Extracted data entries

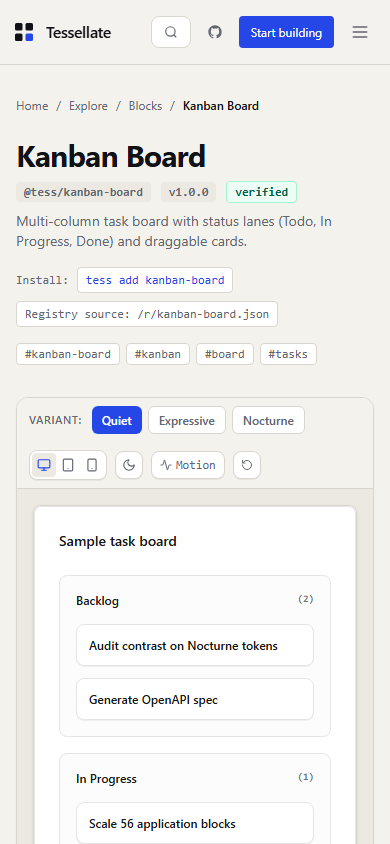
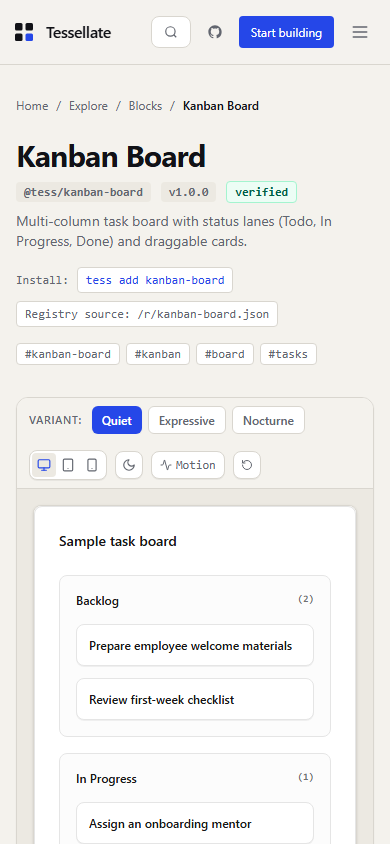
docs(audit): record kanban copy regressions

Changed region(s): [[0.2154, 0.7393, 0.7385, 0.7701], [0.2154, 0.955, 0.6462, 0.9858], [0.2154, 0.8009, 0.5846, 0.8626]]

diff --git a/audit/RUNTIME_AUDIT.md b/audit/RUNTIME_AUDIT.md
@@ -6,7 +6,7 @@ Machine-readable findings and their current status are in
 [`runtime-audit.json`](./runtime-audit.json). All fixes await verification in a
 published review version during the public-RC phase.
 
-**Current disposition:** 54 findings (6 High, 48 Medium). The six data-state fixes and three compact-width fixes have passed the rebuilt local browser matrix. All findings remain `fixed-awaiting-deployed-verification` until the public review Site is updated and re-audited. A fresh GitHub Linux CI run is still required for the cross-platform fixes.
+**Current disposition:** 56 findings (6 High, 50 Medium). The data-state, compact-width and Kanban copy fixes have passed local browser regressions. All findings remain `fixed-awaiting-deployed-verification` until the public review Site is updated and re-audited. A fresh GitHub Linux CI run is still required for the cross-platform fixes.
 
 The latest `pnpm test:e2e` run passed: 73 regular browser tests, 15 explicitly skipped tests, and all 5 Sites Worker tests. The catalogue report covers 324 resources and 972 variants with zero findings, failed requests or cancellations; the Gold report covers 40 resources / 120 variants with zero findings. Six Gold data-resource fixtures cover empty and large inputs, long text, keyboard interaction and notification updates. The three Linux-discovered compact overflows now pass the complete local matrix. See [`e2e-suite-final.json`](evidence/step-06/results/e2e-suite-final.json) and the individual browser reports alongside it.
 
@@ -572,3 +572,21 @@ with zero findings. That harness race is not counted as a product defect.
 - Affected code: `resources/typography/gradient-accent-text/index.tsx`, `tests/e2e/catalog-resource-render.spec.ts`.
 - Remediation: reduce compact-width padding and heading size, and allow long headline words to wrap.
 - Verification: the rebuilt 324-resource matrix passed at all seven widths with zero findings; status remains `fixed-awaiting-deployed-verification` pending Linux CI and public review re-audit.
+
+### AUD-055 — Empty Kanban state suggested unavailable add actions
+
+- Evidence: the before capture shows an empty status telling the user to add a column or task, while the preview exposes no add controls. The after capture states the board condition without promising an action.
+- Reproduction: open `/resources/kanban-board/` at 360x844, set `columns` to an empty array, and inspect the status and controls.
+- Root cause: the empty-state copy described add functionality that the standalone resource does not implement.
+- Affected code: `resources/blocks/kanban-board/index.tsx`, `tests/e2e/gold-resource-state-certification.spec.ts`.
+- Remediation: use a factual empty-state status and assert the empty preview does not promise absent actions.
+- Regression: the Sites Worker browser test first failed on the old status, then passed with the updated status and zero buttons in the empty state. Status remains `fixed-awaiting-deployed-verification` pending public review re-audit.
+
+### AUD-056 — Kanban sample tasks displayed fabricated catalogue counts
+
+- Evidence: the before capture contains “Scale 56 application blocks”, “72 Marketing sections verified” and “44 Primitives complete”. The after capture uses representative onboarding tasks without product totals.
+- Reproduction: open `/resources/kanban-board/` at 360x844 and inspect the default task cards.
+- Root cause: the default demo fixture embedded unsupported product counts in task text.
+- Affected code: `resources/blocks/kanban-board/index.tsx`, `tests/e2e/gold-resource-state-certification.spec.ts`.
+- Remediation: replace fabricated totals with representative onboarding tasks and assert those false claims are absent in the browser preview.
+- Regression: the Sites Worker browser test failed when the old metric was visible; the rebuilt 40-resource Gold matrix and updated six-resource state test pass. Status remains `fixed-awaiting-deployed-verification` pending public review re-audit.

diff --git a/quality/STEP_06_EVIDENCE.md b/quality/STEP_06_EVIDENCE.md
@@ -31,7 +31,7 @@ this step.
 
 The full catalogue and Gold browser reports reference 180 saved screenshots
 under `audit/evidence/step-06/after/` and record zero missing screenshot paths.
-The additional state and marketing-header reports reference 16 after-state screenshots; four baseline empty-state screenshots are preserved separately. All 196 unique screenshot paths referenced by the final local reports exist.
+The additional state and marketing-header reports reference 16 after-state screenshots; four earlier empty-state baselines plus two Kanban copy baselines are preserved separately. All 231 unique screenshot paths referenced by the runtime audit and final E2E reports exist.
 
 An earlier catalogue-matrix attempt recorded 39 iframe execution-context errors
 when the test switched variants before the prior preview finished loading. The
@@ -41,7 +41,7 @@ official run completed with zero such errors, failed requests or cancellations.
 
 ## Findings and remediation
 
-The local browser audit has **54 defects** recorded: 6 High and 48 Medium. The
+The local browser audit has **56 defects** recorded: 6 High and 50 Medium. The
 original 29 include enabled actions without behavior, 52 placeholder navigation
 links, compact-width overflows, an undisclosed menu state and an unsupported
 operational-status claim. The expanded resource matrix found a malformed Astro
@@ -57,8 +57,12 @@ found eight defects across the advanced table, timeline, KPI grid, notifications
 time-series chart and kanban board. These include blank empty states, stale
 notification inputs, missing action feedback and a false zero chart value. Each
 was reproduced before fixing and now passes the browser state regression.
+The Kanban review additionally found an empty-state message that promised
+unavailable add actions and fabricated resource totals in its sample tasks;
+both content defects have failing-before/passing-after browser assertions and
+before/after screenshots.
 
-All 54 fixes pass local resource-specific browser regressions and the full
+All 56 fixes pass local resource-specific browser regressions and the full
 catalogue/Gold render matrices. Their machine-readable status remains
 `fixed-awaiting-deployed-verification`; none is closed because the public review
 Site has not been updated and re-audited. Before and after screenshots are

diff --git a/audit/evidence/step-06/before/kanban-board-copy-regressions.md b/audit/evidence/step-06/before/kanban-board-copy-regressions.md
@@ -1,0 +1,17 @@
+# Kanban copy regressions (before fix)
+
+Both failures were reproduced through the Sites Worker browser preview at 360x844 using the Gold state certification test.
+
+1. Empty-state guidance
+   - Expected: `This board has no columns or tasks.`
+   - Actual: `No tasks yet. Add a column or task to get started.`
+   - The empty component exposes no button to add either item.
+   - Test assertion: `gold-resource-state-certification.spec.ts` empty board state.
+
+2. Unsupported sample metrics
+   - Expected: representative task text without invented catalogue totals.
+   - Actual: `Scale 56 application blocks`, `72 Marketing sections verified`, and `44 Primitives complete`.
+   - Test assertion failed because `Scale 56 application blocks` was visible in the default resource preview.
+   - Before capture: `audit/evidence/step-06/before/state-captures/kanban-board-fake-counts-360.png`.
+
+The original failing Playwright run's test output showed the received status text and the visible fabricated task. The test was run before the source copy fix.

*HOW TO COMPLETE THIS TASK*
Where does the string "Expected" occur in the data above? Copy every line that holds it.

*TASK OUTPUT*
+   - Expected: `This board has no columns or tasks.`
+   - Expected: representative task text without invented catalogue totals.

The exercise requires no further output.